My friend Mark has some pretty pointed things to say to Christians who make it their business to witness to atheists such as himself.

Other Christians may disagree, but I think the entire notion of building relationships simply to further the spread of a belief system (even Christianity!) is repugnant. We should build relationships for the sake of building relationships. We should be real friends, not phony friends 'doing God's work.' If, from time to time we find ourselves reconciled on some previous point of disagreement, that's gravy as far as I can see.

The logo on this page seeks to make this point. The big letter 'A' is used as a symbol of atheism by some folk. I've modified it with the words 'Friend Of" to distinguish myself sympathetically from a community that I appreciate and enjoy. But I should also point out that I don't think of these folk as 'my atheist friends', but rather 'my friends who happen to be atheists'. Real friendship is not tokenism, either.

Now, one point of Christianity which strikes me as internally incoherent has to do with loved ones who are not saved. We are promised that 'God will wipe away every tear' with respect to the losses of our earthly life. We are also assured that some go to eternal reward, and some to eternal condemnation. What is not clear is whether or not those we love will be rewarded, or condemned---and whether or not we will grieve the family or friends who are not 'saved'. If the latter is the case, that we will grieve such things, then the promise to 'wipe away every tear' seems to violate our freedom of consciousness. I would not want to worship a God who would condemn my friends for honest doubt, or who would rob me of the grief that honors their loss.

I therefore choose (perhaps heretically) to believe that the task of Christians is to love not just each other, but the whole world, to love it so much that even the tyrant God that rules the imagination of so many believers would be dethroned. Real love is more powerful than death, and as far as I am concerned, my friends are my friends forever, in life and in death.


Our debate has wound its course.

I would like to thank Vox for a spirited exchange, and an interesting one. The arguments that Vox raised are interesting because they are not the same old tired YEC or ID boilerplate arguments. I don't significantly disagree with Vox's characterization of the resolution of the 'debate'. Indeed, more than once, I felt that we coalesced upon the same points of agreement. One of the advantages of our exchange is that we felt free to acknowledge our occasional points of agreement without worrying about whether or not we were losing 'points' in the 'debate'.

As to a moderator....yes, if our goal is to have a quick back-and-forth, then that would be helpful, but then if that were the case we probably should have agreed upon a more tightly-focused point of discussion. On the other hand, by not having much in the way of ground rules, we ended up having this sprawling off-and-on exchange that probably frustrated readers at times...but, I have to say, from my point of view, was a helluva lot more fun. I suspect Vox would agree.

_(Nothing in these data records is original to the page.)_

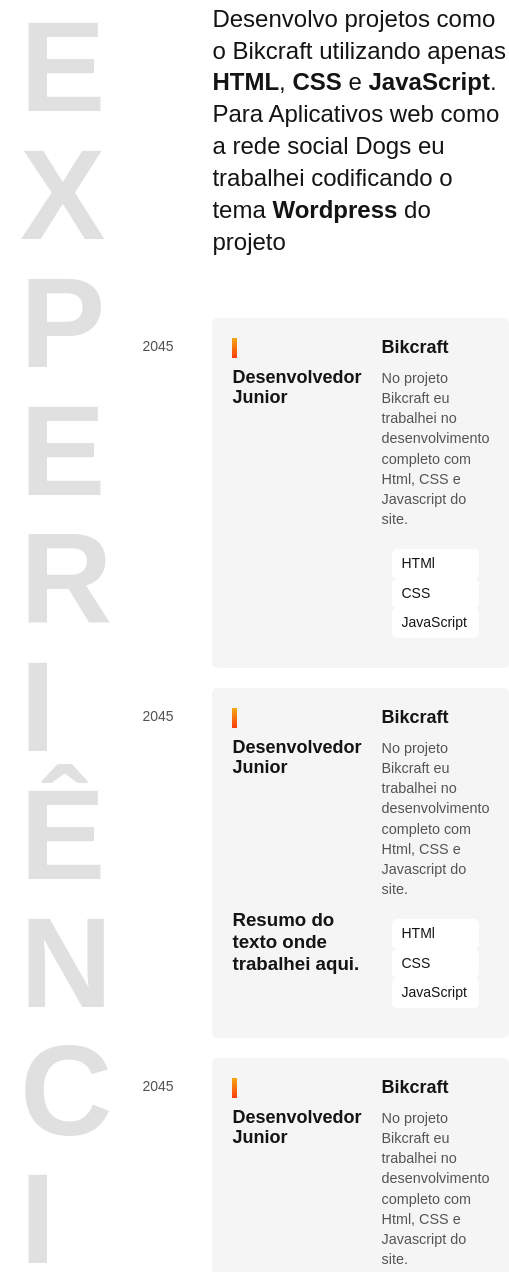
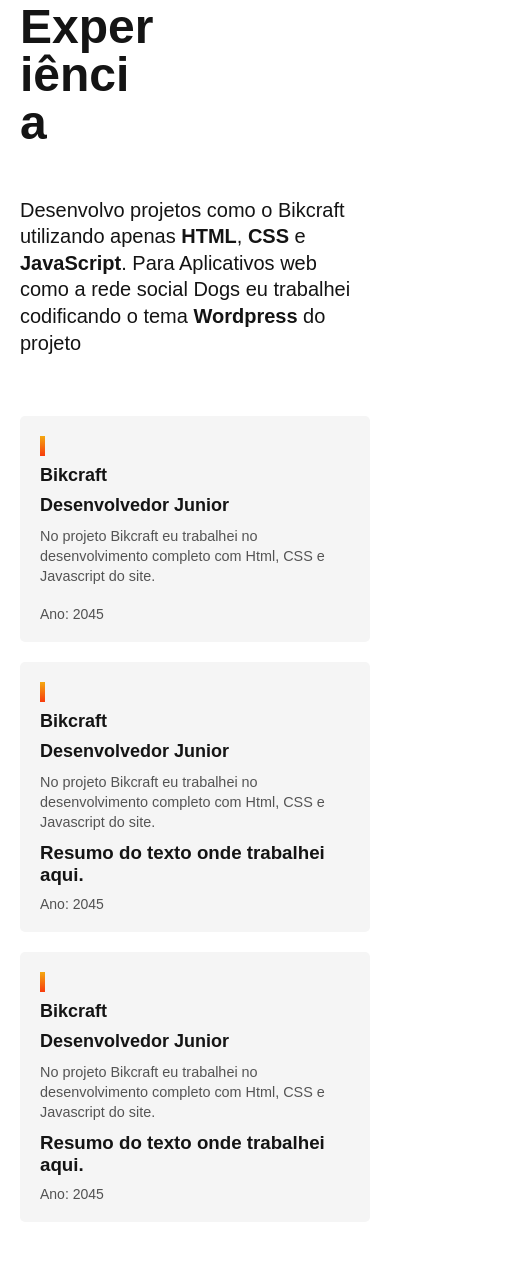
Before and after one commit to ThalisMontelongo/PortfolioSite, a plain HTML site: page index.html in a window 390 px wide. Shown: the part 728-2000 px from the top of the page, 509 px wide, since content can reach past the window. Drawn offline with Linux system fonts and the light colour scheme.

Commit message:
Atualização do css Responsividade seção experiencia.

```diff
--- a/css/experiencia.css
+++ b/css/experiencia.css
@@ -58,19 +58,33 @@
   color: #545454;
 }
 
-.empresa-habilidade {
-  font-display: flex;
-  flex-wrap: wrap;
-  padding: 10px;
-  align-content: start;
+@media (max-width: 800px){
+
+  .experiencia {
+    grid-template-columns: 1fr;
+    gap: 50px;
+  }
+  .experiencia .subtitulo {
+    color: #141414
+  }
+  .experiencia-texto {
+    font-size: 1.25rem;
+  }
+  .empresa-ano {
+    position: initial;
+    order: 1;
+    width: initial;
+    text-align: left;
+  }
+  .empresa-ano::before {
+    content: "Ano: ";
+  }
+}
+
+@media (max-width: 400px) {
+  .empresa {
+    grid-template-columns: 1fr;
+
+  }
 
 }
-
-.empresa-habilidade li {
-  font-size:  0.875rem;
-  line-height: 1.4;
-  border-radius: 5px;
-  background: #fff;
-  padding: 5px 10px;
-
-}
--- a/css/global.css
+++ b/css/global.css
@@ -37,3 +37,11 @@
  .color-test {
   background: #141414;
  }
+
+ @media (max-width: 800px) {
+  .subtitulo {
+    font-size: 3rem;
+    text-transform: capitalize;
+    max-height: initial;
+  }
+ }
--- a/index.html
+++ b/index.html
@@ -38,6 +38,7 @@
           Dogs eu trabalhei codificando o tema <strong>Wordpress</strong> do
           projeto
         </p>
+
         <div class="empresa">
           <span class="empresa-ano">2045</span>
           <h3 class="empresa-titulo">Bikcraft</h3>
@@ -46,13 +47,7 @@
             No projeto Bikcraft eu trabalhei no desenvolvimento completo com
             Html, CSS e Javascript do site.
           </p>
-          <div class="">
-          </div>
-          <ul class="empresa-habilidade">
-            <li>HTMl</li>
-            <li>CSS</li>
-            <li>JavaScript</li>
-          </ul>
+          <div class=""></div>
         </div>
         <div class="empresa">
           <span class="empresa-ano">2045</span>
@@ -65,11 +60,6 @@
           <div class="">
             <h3>Resumo do texto onde trabalhei aqui.</h3>
           </div>
-          <ul class="empresa-habilidade">
-            <li>HTMl</li>
-            <li>CSS</li>
-            <li>JavaScript</li>
-          </ul>
         </div>
         <div class="empresa">
           <span class="empresa-ano">2045</span>
@@ -81,13 +71,7 @@
           </p>
           <div class="">
             <h3>Resumo do texto onde trabalhei aqui.</h3>
-
           </div>
-            <ul class="empresa-habilidade">
-              <li>HTMl</li>
-              <li>CSS</li>
-              <li>JavaScript</li>
-            </ul>
         </div>
       </div>
       <div class="color-test">
```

Vox, let's do this again sometime. I think, based upon where we ended up, we could probably have a pretty rewarding discussion on the nature of science and the role of theories in guiding scientific research, and when and whether theories are modified, or else scrapped.


John Wilkins has a fascinating discussion of this question, in two parts---and I hope there's more. It's hard to believe that I guy with this much scholarship is still twisting in the wind, looking for a permanent post in academia. He's arguably one of the world's experts on the question of species definitions. Part 1 is here. Part 2 is here.



(If you 'own' a cat, that is)



It's a Dylan song, of course, from the somewhat-notorious album 'Slow Train Coming' when Dylan seriously flirted with born-again Christianity. (He appears to have moved on somewhat)

But, it's also something that people have been doing for a long time, but not in any real systematic way until Carl von Line (Latin: Linnaeus) published his Systema Naturae (the frontispiece of the tenth edition of same, from 1758, is shown on the right).

And more and more of this early taxonomic work is now available on-line, thanks to the growing, free and searchable digital library which is AnimalBase.

Check out their search pages, which has links to more than 700 books and papers, some from as far back as the middle of the 16th century. While you're at it, consider that these attempts at classification didn't necessarily assume, but also typically never ruled out, common descent. As such, early taxonomies represent de facto hypotheses which can be compared with taxonomies informed by evolutionary theory.